Much has been said about what is wrong with the Temporary Foreign Workers Program (TFWP), particularly in relation to certain categories of workers, whether fundamentally about the notion of “migrant worker” or about details of the program. One of the serious problems with the program has been the way in which workers have been tied to particular employers. A recent change, allowing workers to change employers, has the potential to address one of the negative aspects of the system. . . . [more]

Posted in: Justice Issues, Substantive Law

Pernicious and Unfair Assumptions Around Colonial Genocide

In 1991, the Supreme Court of Canada in R. v. McCraw reviewed the threat of a criminally accused to inflict bodily harm, and discussed how rape is an act of violence, and not just a sexual act,

It is difficult if not impossible to distinguish the sexual component of the act of rape from the context of violence in which it occurs. Rape throughout the ages has been synonymous with an act of forcibly imposing the will of the more powerful assailant upon the weaker victim. Necessarily implied in the act of rape is the imposition of the assailant’s will

. . . [more]
Posted in: Justice Issues, Substantive Law: Judicial Decisions

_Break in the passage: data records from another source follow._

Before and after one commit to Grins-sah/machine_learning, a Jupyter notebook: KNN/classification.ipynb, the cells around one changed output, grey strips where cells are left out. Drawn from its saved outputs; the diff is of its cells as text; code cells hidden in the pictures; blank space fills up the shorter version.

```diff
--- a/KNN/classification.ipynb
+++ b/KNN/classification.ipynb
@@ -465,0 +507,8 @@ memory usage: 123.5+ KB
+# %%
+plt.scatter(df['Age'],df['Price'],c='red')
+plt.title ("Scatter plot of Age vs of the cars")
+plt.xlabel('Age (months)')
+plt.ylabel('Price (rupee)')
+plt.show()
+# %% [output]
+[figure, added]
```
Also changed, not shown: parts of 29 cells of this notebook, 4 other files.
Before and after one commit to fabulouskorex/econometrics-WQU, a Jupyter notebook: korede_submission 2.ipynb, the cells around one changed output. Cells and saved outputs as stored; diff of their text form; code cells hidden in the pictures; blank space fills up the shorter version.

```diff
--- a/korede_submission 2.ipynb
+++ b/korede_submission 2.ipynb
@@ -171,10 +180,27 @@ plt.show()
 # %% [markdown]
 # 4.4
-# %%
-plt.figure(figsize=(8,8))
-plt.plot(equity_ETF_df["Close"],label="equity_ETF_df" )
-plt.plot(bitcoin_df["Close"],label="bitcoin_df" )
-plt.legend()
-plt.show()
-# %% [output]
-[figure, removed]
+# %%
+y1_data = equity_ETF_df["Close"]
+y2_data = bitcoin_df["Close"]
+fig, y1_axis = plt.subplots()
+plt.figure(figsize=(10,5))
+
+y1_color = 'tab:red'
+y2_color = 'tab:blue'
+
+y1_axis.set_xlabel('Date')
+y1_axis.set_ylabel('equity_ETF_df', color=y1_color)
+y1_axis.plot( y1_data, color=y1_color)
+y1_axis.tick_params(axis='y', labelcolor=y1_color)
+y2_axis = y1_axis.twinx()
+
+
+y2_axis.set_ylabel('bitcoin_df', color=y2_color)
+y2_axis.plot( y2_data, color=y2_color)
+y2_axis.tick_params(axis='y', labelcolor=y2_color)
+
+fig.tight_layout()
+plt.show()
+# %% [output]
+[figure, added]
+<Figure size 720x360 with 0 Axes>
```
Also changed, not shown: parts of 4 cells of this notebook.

Using Law to Restrict Freedom of Religion and Conscience: The Vaccination Issue

Generally speaking, those of us above “a certain age” grew up suffering from dangerous childhood diseases, such as chicken pox, measles and mumps, among others. Most of us survived, but not every child did and even among the survivors, children lost their hearing or there were other negative consequences (increased risk of miscarriage for women contracting measles during pregnancy, for example). Measles can result in swelling of the brain, ear infections, pneumonia, among other serious conditions.

What a blessing the vaccines to end these diseases were. The measles vaccine was introduced in 1963, the mumps vaccine was approved . . . [more]

Posted in: Justice Issues, Substantive Law, Substantive Law: Legislation

Carding Finally Discussed at Supreme Court

Toronto has the most diverse population in Canada, and possibly the word. The myriad of different cultures and ethnicities not only co-exist, but largely mingle and interact on a deep level that is likely not seen anywhere else.

At the same time, the diverse populations of Toronto have a complicated relationship with police services, who they often perceive as treating inappropriately, based on stereotypes, prejudices, or even racial profiling. There are many reasons for this, but they include the challenge of many officers living or growing up outside these diverse communities, police divisions under financial and resource strains, and occasionally, . . . [more]

Posted in: Justice Issues, Substantive Law: Judicial Decisions